Article: Effect of vitamin A supplementation in women of reproductive age on cause-specific early and late infant mortality in rural Ghana: ObaapaVitA double-blind, cluster-randomised, placebo-controlled trial.[show abstract] [hide abstract]

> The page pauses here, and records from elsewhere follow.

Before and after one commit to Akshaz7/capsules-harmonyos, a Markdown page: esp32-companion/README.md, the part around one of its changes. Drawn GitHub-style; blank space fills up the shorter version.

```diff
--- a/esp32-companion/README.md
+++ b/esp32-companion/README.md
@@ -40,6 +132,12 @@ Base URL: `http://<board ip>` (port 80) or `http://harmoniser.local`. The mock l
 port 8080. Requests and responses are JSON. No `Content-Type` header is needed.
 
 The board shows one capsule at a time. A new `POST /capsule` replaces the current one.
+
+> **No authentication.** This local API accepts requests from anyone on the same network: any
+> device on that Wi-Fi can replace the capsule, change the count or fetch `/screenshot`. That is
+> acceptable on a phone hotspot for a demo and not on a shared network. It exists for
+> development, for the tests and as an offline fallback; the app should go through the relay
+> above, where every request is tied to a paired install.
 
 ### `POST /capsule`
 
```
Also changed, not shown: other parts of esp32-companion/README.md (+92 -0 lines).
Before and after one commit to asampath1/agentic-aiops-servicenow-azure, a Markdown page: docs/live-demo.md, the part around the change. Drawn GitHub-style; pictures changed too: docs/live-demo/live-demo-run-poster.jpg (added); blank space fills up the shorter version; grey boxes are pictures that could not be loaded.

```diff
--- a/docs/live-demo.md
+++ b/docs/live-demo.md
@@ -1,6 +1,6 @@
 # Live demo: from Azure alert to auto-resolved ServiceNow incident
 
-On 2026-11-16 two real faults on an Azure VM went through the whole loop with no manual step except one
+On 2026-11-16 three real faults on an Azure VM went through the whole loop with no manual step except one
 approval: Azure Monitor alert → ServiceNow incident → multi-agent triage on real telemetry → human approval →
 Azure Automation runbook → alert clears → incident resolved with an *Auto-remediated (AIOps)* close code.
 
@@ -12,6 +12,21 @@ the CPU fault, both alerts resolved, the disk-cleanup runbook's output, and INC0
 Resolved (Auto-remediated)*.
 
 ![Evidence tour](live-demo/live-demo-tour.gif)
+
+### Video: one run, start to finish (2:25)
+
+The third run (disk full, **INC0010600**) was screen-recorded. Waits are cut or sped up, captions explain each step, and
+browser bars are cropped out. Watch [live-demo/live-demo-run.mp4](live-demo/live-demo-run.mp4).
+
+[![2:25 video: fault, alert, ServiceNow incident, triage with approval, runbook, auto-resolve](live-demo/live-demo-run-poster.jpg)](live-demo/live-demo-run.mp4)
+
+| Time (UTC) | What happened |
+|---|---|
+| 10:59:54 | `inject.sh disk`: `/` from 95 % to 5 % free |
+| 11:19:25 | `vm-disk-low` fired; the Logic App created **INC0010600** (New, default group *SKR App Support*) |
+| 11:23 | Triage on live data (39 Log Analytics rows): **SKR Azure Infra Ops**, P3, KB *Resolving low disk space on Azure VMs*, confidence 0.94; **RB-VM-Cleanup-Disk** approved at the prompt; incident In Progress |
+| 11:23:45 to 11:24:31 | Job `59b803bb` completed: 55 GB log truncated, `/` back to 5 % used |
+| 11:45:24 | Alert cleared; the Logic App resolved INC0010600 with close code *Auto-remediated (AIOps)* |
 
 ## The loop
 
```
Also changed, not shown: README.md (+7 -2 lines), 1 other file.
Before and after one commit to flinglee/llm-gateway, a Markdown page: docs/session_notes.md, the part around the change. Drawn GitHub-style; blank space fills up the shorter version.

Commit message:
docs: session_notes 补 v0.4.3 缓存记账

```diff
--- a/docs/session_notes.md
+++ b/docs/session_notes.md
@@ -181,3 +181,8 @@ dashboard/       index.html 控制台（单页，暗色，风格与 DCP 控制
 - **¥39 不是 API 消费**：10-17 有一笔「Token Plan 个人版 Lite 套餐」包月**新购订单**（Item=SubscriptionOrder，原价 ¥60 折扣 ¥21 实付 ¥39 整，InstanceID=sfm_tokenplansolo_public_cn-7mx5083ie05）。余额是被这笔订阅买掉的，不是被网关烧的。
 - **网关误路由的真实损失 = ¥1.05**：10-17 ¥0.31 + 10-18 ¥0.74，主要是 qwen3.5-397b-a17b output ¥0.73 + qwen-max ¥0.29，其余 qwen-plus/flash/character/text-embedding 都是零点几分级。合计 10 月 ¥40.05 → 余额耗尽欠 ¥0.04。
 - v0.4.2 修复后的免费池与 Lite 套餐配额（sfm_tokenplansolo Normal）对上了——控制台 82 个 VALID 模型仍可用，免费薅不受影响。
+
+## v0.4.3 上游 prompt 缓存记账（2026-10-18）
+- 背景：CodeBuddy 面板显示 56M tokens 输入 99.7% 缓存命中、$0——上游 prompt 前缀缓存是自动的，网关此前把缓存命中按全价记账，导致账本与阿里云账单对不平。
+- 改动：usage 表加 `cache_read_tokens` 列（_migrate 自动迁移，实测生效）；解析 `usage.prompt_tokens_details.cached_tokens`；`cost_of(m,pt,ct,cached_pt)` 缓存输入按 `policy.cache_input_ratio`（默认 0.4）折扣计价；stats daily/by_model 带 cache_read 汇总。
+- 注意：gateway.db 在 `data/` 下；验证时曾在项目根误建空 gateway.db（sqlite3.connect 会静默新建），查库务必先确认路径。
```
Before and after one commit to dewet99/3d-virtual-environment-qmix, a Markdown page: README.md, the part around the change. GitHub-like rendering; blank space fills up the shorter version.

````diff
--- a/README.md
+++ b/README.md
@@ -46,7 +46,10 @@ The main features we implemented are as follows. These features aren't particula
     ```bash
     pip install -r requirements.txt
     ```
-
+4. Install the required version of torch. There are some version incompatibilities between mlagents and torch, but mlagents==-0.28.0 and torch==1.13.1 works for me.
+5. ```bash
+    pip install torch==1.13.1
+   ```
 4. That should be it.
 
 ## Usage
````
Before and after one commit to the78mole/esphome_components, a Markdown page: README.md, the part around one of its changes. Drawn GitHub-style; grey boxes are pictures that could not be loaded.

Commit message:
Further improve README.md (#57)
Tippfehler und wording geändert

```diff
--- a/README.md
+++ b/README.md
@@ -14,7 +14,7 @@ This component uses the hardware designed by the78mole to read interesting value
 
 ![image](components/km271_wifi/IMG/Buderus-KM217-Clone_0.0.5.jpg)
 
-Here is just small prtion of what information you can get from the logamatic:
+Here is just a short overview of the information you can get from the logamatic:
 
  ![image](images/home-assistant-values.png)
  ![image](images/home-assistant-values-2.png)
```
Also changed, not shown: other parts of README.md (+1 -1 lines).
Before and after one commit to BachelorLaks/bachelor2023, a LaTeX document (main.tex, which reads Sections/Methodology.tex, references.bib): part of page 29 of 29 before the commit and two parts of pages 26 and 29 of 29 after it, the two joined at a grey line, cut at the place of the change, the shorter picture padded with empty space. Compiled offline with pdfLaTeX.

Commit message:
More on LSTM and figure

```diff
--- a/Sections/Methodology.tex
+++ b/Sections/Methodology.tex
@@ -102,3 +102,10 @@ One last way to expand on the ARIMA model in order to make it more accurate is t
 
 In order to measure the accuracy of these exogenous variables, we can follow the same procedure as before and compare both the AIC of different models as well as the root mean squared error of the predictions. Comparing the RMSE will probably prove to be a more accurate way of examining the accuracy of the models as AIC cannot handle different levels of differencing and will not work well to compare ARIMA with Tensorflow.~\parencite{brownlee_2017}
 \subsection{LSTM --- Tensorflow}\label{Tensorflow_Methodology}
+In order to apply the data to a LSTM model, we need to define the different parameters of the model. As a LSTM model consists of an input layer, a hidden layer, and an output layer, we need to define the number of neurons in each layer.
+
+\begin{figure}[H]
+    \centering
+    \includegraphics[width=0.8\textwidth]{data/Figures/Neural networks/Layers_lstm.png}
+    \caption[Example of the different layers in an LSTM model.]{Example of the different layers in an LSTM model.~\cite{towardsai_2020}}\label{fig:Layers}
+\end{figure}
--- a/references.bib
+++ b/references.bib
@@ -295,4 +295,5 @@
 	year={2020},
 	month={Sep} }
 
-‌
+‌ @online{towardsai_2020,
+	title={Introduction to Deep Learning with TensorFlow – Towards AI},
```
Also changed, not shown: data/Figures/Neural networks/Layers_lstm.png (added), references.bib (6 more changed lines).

ABSTRACT: Objectives To assess the effect of vitamin A supplementation in women of reproductive age in Ghana on cause- and age-specific infant mortality. In addition, because of recently published studies from Guinea Bissau, effects on infant mortality by sex and season were assessed. Design Double-blind, cluster-randomised, placebo-controlled trial. Setting 7 contiguous districts in the Brong Ahafo region of Ghana. Participants All women of reproductive age (15-45 years) resident in the study area randomised by cluster of residence. All live born infants from 1 June 2003 to 30 September 2008 followed up through 4-weekly home visits. Intervention Weekly low-dose (25 000 IU) vitamin A. Main outcome measures Early infant mortality (1-5 months); late infant mortality (6-11 months); infection-specific infant mortality (0-11 months). Results 1086 clusters, 62 662 live births, 52 574 infant-years and 3268 deaths yielded HRs (95% CIs) comparing weekly vitamin A with placebo: 1.04 (0.88 to 1.05) early infant mortality; 0.99 (0.84 to 1.18) late infant mortality; 1.03 (0.92 to 1.16) infection-specific infant mortality. There was no evidence of modification of the effect of vitamin A supplementation on infant mortality by sex (Wald statistic =0.07, p=0.80) or season (Wald statistic =0.03, p=0.86). Conclusions This is the largest analysis of cause of infant deaths from Africa to date. Weekly vitamin A supplementation in women of reproductive age has no beneficial or deleterious effect on the causes of infant death to age 6 or 12 months in rural Ghana. Trial registration number http://ClinicalTrials.gov: NCT00211341.BMJ open. 01/2012; 2(1):e000658.